(Data)

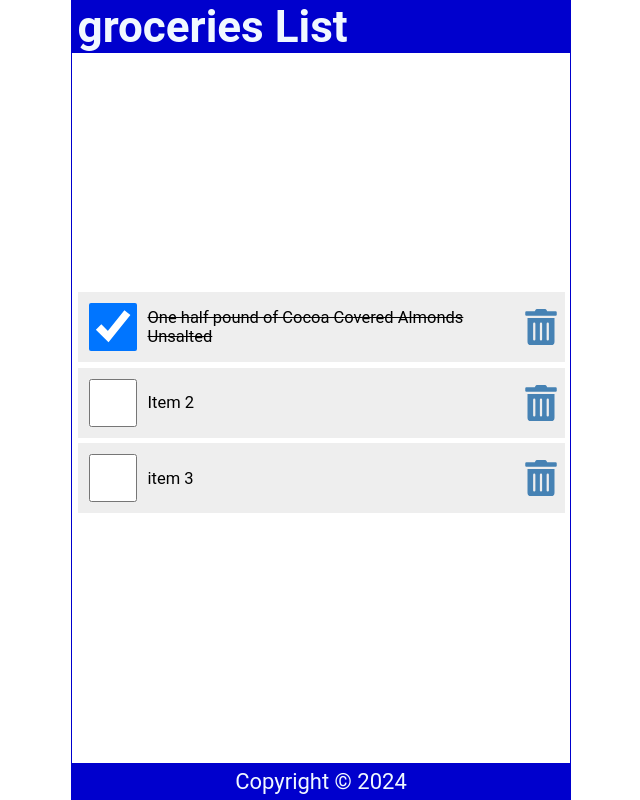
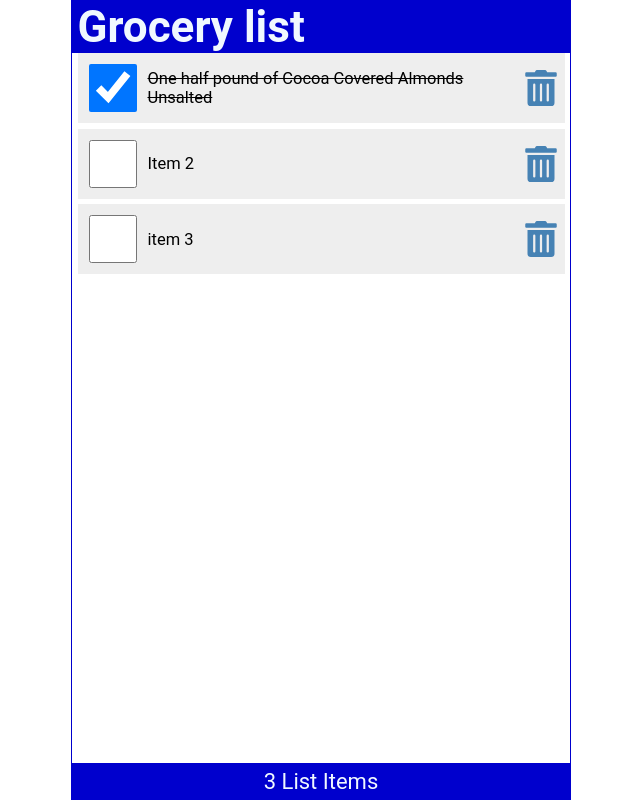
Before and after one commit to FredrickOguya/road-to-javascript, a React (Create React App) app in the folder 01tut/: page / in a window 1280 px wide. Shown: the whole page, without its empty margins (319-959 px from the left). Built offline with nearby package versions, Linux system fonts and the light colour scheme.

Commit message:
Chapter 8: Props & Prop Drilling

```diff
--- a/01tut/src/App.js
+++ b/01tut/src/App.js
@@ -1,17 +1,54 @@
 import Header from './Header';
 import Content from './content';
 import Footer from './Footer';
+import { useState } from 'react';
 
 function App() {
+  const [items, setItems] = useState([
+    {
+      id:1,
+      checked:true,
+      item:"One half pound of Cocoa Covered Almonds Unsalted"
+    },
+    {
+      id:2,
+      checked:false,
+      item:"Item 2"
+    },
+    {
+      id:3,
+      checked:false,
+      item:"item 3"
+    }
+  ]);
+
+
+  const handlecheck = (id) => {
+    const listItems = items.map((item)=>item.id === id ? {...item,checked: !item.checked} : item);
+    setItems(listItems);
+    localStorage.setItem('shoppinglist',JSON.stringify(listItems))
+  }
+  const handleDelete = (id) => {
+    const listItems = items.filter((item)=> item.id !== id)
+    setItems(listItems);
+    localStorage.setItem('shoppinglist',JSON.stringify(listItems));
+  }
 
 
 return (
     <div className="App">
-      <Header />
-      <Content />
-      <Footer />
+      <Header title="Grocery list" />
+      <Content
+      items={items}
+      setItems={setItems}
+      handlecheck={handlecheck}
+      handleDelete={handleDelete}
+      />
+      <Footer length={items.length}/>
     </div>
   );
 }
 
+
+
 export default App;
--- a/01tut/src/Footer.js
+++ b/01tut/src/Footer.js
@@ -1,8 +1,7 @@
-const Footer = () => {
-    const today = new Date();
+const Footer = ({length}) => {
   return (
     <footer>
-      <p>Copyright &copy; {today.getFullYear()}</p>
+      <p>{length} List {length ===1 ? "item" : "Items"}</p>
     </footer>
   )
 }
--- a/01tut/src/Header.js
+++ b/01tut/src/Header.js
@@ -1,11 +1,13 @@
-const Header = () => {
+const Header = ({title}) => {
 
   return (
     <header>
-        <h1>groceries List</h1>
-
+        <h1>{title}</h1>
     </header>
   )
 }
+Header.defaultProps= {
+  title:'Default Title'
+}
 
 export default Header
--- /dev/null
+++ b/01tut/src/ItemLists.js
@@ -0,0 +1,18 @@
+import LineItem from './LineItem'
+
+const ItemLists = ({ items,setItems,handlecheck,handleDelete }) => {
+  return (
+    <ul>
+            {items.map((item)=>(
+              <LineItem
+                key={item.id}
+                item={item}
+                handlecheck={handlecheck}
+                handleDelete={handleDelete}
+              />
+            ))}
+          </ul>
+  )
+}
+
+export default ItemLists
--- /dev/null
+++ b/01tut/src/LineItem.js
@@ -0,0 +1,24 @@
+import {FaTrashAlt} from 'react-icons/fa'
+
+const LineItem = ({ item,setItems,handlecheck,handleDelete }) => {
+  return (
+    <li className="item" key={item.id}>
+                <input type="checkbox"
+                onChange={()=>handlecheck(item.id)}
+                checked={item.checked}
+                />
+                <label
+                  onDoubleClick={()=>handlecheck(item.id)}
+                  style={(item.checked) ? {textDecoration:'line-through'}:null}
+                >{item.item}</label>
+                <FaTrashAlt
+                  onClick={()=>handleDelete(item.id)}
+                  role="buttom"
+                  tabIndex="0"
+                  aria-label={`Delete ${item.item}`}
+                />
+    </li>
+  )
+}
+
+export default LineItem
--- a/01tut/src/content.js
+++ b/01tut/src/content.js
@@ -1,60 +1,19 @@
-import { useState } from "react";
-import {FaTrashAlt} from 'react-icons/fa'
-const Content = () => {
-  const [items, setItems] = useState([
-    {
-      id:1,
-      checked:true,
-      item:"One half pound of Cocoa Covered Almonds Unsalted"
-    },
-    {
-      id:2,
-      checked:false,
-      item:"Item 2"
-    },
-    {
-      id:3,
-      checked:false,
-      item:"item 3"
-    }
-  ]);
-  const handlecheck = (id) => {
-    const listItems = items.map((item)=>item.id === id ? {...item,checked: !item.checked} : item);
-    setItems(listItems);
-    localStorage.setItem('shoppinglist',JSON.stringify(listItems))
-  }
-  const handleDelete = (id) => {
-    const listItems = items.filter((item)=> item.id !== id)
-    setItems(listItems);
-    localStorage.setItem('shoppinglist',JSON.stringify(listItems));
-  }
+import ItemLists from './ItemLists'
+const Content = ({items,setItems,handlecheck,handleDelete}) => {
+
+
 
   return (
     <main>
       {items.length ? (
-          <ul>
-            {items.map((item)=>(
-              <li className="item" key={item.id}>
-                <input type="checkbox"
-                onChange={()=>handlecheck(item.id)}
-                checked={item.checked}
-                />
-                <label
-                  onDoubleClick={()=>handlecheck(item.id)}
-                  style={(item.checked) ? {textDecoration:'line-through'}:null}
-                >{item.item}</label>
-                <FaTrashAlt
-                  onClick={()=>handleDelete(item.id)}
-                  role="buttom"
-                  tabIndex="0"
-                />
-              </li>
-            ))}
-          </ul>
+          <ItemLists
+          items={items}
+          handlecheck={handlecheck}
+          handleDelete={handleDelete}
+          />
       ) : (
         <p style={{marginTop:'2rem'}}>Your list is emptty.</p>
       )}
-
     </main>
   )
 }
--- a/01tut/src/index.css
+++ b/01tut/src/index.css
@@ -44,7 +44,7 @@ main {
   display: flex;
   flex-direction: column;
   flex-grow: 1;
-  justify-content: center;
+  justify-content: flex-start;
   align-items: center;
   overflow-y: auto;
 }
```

(End Data)
(Data)

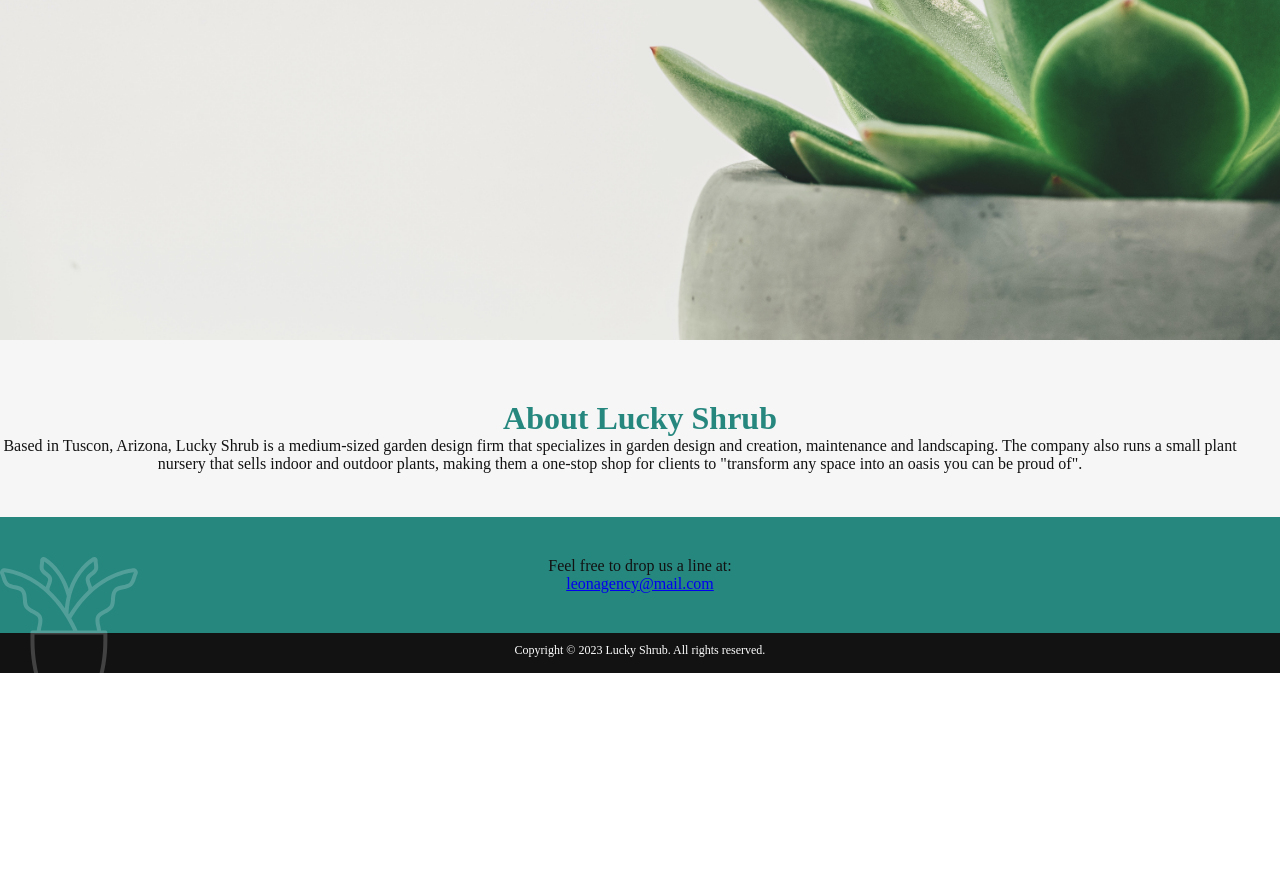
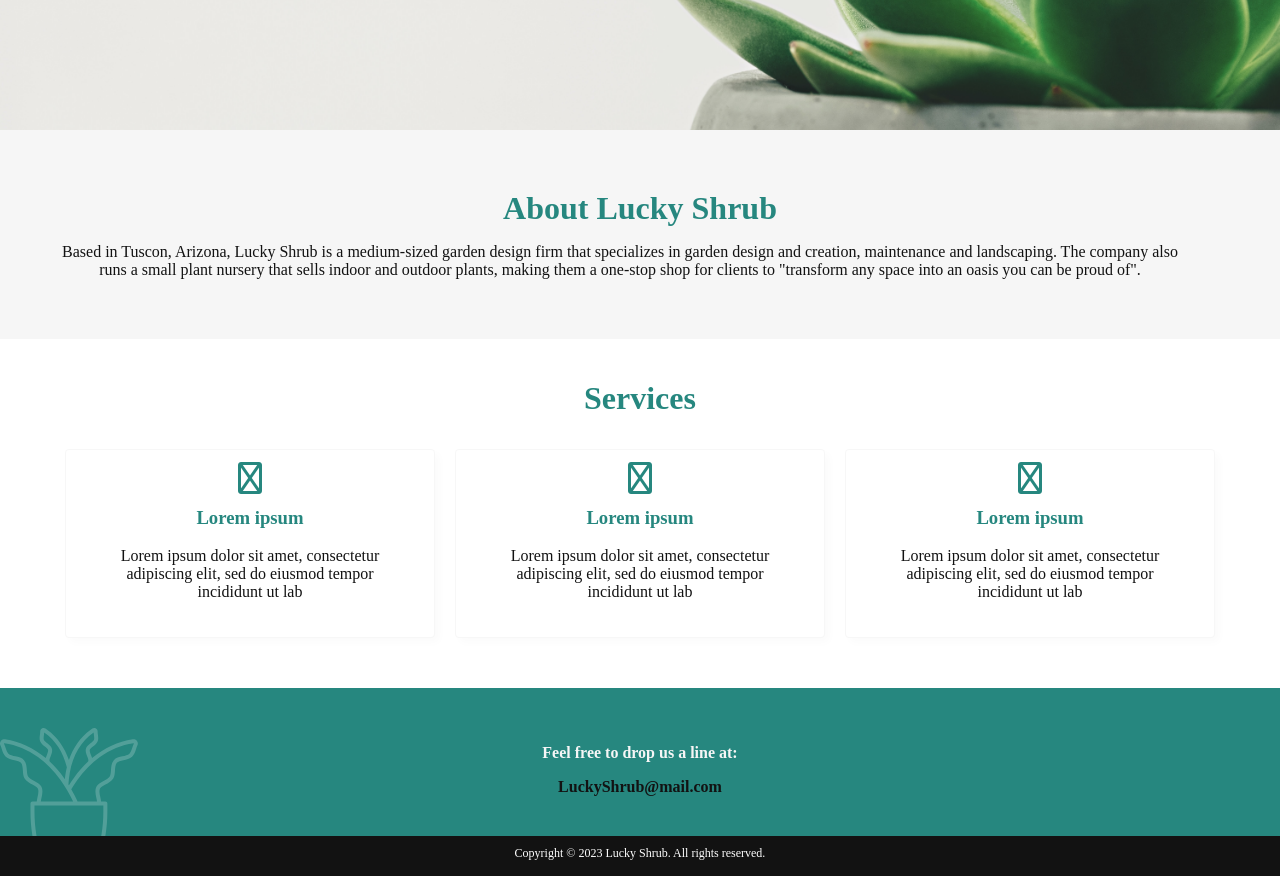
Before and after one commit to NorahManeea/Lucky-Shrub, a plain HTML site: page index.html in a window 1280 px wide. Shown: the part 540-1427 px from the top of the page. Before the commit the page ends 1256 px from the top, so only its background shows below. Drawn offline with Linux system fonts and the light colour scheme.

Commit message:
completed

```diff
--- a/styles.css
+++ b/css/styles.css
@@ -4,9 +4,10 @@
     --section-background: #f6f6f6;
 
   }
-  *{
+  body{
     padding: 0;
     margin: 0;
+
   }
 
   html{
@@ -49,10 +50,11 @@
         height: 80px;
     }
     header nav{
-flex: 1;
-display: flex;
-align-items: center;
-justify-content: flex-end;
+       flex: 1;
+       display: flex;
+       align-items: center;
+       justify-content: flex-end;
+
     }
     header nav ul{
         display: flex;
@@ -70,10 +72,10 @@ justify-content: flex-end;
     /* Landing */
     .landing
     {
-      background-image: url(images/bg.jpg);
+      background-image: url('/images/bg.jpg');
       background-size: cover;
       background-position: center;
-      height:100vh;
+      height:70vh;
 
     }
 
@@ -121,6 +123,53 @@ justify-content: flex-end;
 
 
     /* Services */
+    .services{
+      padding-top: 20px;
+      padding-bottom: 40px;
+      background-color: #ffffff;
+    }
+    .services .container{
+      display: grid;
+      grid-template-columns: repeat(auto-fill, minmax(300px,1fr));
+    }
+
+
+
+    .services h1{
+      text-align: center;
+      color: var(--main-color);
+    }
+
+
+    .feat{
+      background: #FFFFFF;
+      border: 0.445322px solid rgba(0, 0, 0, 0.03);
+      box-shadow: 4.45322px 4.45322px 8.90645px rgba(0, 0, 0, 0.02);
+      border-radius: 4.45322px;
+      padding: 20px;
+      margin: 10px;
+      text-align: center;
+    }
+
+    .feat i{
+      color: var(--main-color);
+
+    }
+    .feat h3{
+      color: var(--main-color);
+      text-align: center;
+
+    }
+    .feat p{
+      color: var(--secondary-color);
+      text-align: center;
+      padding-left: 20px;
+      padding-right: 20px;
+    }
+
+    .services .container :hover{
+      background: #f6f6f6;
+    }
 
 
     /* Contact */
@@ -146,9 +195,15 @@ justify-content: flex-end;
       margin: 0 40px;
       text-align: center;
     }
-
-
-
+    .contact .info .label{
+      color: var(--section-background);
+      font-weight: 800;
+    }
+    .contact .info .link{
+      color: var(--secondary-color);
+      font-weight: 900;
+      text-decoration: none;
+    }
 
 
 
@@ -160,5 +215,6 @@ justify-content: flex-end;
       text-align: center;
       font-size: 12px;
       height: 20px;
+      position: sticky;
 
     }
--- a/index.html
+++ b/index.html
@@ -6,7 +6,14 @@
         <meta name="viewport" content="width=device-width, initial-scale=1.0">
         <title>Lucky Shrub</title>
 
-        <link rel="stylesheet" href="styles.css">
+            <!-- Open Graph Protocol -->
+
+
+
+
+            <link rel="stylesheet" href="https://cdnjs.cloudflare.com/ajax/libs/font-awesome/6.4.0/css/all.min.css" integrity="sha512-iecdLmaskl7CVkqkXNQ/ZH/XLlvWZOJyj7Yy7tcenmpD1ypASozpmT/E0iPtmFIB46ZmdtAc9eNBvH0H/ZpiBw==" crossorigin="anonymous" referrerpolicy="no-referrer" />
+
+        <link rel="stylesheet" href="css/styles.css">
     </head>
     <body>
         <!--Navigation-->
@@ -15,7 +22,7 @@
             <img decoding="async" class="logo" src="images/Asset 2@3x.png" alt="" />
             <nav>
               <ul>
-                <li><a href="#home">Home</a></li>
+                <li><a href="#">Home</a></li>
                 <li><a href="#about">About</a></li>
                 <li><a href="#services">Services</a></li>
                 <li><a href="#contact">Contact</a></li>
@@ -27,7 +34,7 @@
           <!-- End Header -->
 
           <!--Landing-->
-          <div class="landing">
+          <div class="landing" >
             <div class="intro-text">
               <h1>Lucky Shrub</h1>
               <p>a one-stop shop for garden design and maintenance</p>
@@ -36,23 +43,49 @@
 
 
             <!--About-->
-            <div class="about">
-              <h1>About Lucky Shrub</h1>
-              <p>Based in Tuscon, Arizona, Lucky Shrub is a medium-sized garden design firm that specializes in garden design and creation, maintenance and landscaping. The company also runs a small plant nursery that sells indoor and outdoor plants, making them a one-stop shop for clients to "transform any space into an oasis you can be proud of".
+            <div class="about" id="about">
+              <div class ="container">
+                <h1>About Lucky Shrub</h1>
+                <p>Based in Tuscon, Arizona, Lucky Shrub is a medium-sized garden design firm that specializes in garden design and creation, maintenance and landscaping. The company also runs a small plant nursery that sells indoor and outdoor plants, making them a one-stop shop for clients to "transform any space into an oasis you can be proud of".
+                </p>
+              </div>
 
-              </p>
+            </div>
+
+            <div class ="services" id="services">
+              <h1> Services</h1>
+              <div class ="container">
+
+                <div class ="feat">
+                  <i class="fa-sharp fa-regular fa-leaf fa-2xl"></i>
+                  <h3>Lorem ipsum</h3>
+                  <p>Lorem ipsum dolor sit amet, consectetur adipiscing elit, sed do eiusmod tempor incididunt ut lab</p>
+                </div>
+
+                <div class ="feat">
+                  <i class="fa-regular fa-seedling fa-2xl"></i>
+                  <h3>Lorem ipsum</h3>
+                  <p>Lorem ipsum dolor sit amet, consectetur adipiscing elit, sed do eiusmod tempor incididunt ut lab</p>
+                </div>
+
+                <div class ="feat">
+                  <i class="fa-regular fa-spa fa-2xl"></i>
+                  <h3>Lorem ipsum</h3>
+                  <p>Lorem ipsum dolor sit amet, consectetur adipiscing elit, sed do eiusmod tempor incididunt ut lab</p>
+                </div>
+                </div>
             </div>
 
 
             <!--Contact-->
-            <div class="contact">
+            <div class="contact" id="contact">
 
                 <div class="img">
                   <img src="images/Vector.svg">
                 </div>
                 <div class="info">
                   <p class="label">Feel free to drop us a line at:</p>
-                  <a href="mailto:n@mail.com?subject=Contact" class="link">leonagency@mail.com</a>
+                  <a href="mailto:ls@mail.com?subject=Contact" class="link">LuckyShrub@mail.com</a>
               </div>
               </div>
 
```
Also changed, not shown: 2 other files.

(End Data)

> _Exercise objective_:
Return each line in the records that holds the string "import".

> _Your response_:
 import Header from './Header';
 import Content from './content';
 import Footer from './Footer';
+import { useState } from 'react';
+import LineItem from './LineItem'
+import {FaTrashAlt} from 'react-icons/fa'
-import { useState } from "react";
-import {FaTrashAlt} from 'react-icons/fa'
+import ItemLists from './ItemLists'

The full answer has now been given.